**Task directions**
Could you please retype exactly the lines from the start of the records below through the line that contains "a drive past five", both included, and leave out the pictures?

**Given data**
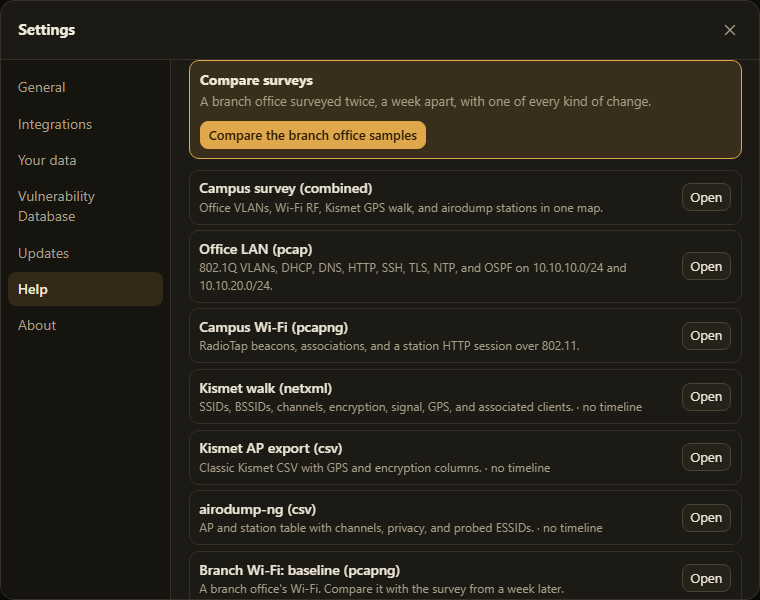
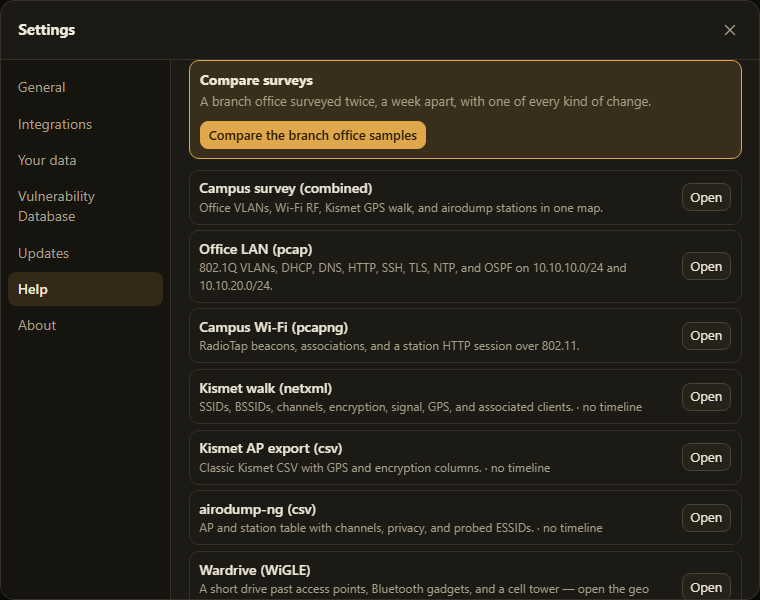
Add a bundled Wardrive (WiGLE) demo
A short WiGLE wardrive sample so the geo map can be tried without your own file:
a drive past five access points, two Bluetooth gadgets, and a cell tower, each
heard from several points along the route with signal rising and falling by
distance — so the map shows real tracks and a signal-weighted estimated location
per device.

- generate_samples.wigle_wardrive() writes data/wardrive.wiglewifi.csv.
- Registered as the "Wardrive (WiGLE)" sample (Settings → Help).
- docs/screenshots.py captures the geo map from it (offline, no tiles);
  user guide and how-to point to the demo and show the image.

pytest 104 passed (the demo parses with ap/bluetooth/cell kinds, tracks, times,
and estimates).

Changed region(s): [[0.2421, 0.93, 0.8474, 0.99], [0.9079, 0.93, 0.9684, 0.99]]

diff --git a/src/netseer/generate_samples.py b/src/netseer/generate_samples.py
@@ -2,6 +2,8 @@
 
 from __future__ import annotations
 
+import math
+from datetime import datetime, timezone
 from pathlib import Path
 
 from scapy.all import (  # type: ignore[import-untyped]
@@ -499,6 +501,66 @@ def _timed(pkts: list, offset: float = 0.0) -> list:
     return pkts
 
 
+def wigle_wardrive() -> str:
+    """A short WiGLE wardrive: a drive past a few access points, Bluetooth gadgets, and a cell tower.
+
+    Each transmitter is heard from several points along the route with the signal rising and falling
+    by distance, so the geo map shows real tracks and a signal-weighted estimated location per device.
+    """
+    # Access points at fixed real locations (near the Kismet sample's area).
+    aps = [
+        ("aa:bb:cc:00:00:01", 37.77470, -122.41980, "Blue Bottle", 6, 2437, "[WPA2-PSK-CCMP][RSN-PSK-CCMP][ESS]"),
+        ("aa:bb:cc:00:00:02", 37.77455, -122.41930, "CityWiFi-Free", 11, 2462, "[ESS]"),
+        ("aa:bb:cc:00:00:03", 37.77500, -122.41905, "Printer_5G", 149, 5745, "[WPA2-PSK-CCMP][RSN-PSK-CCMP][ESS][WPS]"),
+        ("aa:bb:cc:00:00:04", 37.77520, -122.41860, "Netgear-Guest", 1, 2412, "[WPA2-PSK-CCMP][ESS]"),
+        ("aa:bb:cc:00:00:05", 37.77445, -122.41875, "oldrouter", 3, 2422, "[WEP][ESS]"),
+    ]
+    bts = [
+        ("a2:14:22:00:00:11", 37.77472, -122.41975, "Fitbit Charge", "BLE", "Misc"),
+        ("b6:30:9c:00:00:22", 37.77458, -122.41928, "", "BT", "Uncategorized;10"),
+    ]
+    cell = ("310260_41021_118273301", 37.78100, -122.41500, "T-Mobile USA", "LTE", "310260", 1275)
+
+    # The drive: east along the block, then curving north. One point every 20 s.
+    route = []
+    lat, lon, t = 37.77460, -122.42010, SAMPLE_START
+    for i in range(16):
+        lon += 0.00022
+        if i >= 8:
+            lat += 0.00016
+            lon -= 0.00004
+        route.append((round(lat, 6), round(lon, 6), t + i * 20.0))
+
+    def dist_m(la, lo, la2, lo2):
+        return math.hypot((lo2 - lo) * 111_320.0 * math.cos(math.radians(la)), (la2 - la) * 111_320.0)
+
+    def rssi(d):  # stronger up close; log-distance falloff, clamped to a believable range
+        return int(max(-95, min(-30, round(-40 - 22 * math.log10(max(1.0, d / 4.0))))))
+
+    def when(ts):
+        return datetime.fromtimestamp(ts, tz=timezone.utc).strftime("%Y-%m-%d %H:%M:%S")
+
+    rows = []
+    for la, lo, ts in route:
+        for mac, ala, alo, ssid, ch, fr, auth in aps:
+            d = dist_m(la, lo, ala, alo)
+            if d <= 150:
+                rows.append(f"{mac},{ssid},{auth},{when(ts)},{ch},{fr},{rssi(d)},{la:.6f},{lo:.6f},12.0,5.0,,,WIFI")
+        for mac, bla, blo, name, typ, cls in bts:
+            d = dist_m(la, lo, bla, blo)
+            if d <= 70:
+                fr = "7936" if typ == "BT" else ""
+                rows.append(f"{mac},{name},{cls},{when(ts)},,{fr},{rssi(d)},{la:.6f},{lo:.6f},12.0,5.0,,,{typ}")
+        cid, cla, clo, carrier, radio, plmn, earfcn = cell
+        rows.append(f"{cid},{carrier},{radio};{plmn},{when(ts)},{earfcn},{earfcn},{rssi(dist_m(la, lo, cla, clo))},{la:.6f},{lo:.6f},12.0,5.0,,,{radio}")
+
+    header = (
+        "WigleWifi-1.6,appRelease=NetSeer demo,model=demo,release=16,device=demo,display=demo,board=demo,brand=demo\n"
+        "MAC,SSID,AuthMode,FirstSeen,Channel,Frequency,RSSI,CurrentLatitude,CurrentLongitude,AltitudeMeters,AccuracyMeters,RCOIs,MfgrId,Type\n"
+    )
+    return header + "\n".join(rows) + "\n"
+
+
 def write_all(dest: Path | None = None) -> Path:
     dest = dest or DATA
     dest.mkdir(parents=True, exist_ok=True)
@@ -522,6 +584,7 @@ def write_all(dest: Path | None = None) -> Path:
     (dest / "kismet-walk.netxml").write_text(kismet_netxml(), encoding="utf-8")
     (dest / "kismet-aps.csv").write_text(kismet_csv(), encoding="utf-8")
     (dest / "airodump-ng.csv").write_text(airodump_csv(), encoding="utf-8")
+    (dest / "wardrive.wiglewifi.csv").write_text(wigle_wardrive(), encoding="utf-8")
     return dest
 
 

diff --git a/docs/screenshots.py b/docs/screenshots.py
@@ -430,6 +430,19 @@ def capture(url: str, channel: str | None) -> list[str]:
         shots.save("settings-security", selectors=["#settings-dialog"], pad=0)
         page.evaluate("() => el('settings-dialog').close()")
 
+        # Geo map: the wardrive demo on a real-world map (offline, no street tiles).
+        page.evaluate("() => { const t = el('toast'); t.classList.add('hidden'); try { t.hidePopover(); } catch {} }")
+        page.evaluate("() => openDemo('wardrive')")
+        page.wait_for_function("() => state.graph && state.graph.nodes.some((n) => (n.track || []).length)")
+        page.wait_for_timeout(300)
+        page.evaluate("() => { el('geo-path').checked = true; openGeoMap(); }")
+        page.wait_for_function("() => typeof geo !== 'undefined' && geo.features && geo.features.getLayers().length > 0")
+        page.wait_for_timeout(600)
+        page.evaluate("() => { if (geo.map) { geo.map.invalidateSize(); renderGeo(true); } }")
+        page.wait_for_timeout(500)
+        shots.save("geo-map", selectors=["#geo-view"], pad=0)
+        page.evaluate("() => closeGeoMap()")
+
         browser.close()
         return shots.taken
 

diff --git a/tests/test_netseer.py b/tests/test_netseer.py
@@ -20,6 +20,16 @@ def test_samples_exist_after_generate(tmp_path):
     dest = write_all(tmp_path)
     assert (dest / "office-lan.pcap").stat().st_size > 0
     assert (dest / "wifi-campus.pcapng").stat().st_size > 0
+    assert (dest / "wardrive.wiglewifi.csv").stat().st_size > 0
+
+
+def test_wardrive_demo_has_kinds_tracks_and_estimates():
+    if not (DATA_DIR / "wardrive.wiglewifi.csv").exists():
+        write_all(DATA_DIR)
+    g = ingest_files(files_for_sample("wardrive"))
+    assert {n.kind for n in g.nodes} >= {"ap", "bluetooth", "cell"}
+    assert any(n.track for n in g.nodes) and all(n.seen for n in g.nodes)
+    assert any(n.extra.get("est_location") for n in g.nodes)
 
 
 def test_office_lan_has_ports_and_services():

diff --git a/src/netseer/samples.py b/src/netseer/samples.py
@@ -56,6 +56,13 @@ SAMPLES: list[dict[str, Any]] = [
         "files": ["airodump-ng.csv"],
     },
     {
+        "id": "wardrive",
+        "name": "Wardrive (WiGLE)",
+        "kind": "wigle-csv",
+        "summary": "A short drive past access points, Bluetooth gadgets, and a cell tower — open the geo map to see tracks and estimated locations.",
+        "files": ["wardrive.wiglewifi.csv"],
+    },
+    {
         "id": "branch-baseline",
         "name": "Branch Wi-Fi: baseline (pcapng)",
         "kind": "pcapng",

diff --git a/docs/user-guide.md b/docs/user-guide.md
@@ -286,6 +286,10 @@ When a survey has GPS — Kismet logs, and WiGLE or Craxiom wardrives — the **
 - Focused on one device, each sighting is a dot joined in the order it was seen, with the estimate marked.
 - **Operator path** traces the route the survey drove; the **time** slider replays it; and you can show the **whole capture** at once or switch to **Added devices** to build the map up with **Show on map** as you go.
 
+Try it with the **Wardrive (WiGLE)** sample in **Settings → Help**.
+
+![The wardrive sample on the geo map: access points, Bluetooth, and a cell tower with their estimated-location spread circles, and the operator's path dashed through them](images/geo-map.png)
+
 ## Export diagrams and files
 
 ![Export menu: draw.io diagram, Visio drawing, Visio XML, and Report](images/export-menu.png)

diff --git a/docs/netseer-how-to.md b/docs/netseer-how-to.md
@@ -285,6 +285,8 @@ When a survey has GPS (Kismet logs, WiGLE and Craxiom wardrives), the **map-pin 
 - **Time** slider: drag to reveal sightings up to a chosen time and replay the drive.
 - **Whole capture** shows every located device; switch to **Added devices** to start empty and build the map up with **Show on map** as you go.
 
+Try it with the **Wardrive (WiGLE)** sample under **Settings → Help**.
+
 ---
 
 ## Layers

**Result**
Add a bundled Wardrive (WiGLE) demo
A short WiGLE wardrive sample so the geo map can be tried without your own file:
a drive past five access points, two Bluetooth gadgets, and a cell tower, each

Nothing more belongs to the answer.